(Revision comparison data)
Segment Open

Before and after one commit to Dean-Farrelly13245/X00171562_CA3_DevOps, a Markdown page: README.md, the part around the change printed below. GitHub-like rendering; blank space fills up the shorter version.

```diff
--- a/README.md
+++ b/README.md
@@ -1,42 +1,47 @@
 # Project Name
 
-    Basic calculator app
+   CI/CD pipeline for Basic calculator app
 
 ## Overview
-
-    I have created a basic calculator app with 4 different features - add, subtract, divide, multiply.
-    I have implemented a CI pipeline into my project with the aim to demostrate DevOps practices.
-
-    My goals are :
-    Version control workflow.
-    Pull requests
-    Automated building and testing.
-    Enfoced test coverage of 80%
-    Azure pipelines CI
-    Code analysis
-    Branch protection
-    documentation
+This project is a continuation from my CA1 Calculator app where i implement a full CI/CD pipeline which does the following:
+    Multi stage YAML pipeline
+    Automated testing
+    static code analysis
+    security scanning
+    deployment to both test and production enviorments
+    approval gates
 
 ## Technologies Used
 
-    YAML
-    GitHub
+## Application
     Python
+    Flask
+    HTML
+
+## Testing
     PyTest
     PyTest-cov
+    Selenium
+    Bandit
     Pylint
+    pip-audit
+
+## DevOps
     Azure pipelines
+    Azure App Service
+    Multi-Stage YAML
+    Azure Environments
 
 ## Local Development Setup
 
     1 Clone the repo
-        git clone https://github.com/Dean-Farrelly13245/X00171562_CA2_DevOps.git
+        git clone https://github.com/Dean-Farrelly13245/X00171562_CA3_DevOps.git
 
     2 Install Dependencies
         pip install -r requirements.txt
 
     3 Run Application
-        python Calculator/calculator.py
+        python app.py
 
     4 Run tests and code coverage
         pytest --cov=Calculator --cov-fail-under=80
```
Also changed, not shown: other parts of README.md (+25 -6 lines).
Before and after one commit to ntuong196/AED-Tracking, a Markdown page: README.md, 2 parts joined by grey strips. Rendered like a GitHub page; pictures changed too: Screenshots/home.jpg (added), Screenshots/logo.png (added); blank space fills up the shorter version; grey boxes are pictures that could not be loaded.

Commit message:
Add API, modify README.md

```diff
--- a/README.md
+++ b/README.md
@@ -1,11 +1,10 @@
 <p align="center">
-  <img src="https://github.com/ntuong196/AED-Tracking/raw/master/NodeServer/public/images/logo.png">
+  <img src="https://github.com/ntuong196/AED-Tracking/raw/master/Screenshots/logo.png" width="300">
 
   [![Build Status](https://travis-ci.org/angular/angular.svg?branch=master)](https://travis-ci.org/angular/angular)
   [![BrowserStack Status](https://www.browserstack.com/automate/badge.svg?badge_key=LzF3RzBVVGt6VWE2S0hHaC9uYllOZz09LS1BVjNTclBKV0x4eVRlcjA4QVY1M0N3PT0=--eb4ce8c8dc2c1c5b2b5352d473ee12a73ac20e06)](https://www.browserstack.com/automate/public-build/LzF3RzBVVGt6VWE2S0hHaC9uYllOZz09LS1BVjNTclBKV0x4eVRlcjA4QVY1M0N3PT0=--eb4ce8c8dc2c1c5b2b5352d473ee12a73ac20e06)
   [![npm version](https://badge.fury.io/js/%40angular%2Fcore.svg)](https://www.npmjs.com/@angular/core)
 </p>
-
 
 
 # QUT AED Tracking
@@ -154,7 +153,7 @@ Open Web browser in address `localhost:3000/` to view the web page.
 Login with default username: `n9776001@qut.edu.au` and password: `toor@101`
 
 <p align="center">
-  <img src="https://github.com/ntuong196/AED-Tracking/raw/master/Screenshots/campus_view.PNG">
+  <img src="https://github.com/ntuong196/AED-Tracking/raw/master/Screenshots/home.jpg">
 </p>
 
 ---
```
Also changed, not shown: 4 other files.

Segment Closed

#### EXERCISE GOAL
Keep only those lines of the records that hold "page", and return them.

#### THE COMPLETED TASK
Before and after one commit to Dean-Farrelly13245/X00171562_CA3_DevOps, a Markdown page: README.md, the part around the change printed below. GitHub-like rendering; blank space fills up the shorter version.
Before and after one commit to ntuong196/AED-Tracking, a Markdown page: README.md, 2 parts joined by grey strips. Rendered like a GitHub page; pictures changed too: Screenshots/home.jpg (added), Screenshots/logo.png (added); blank space fills up the shorter version; grey boxes are pictures that could not be loaded.
@@ -154,7 +153,7 @@ Open Web browser in address `localhost:3000/` to view the web page.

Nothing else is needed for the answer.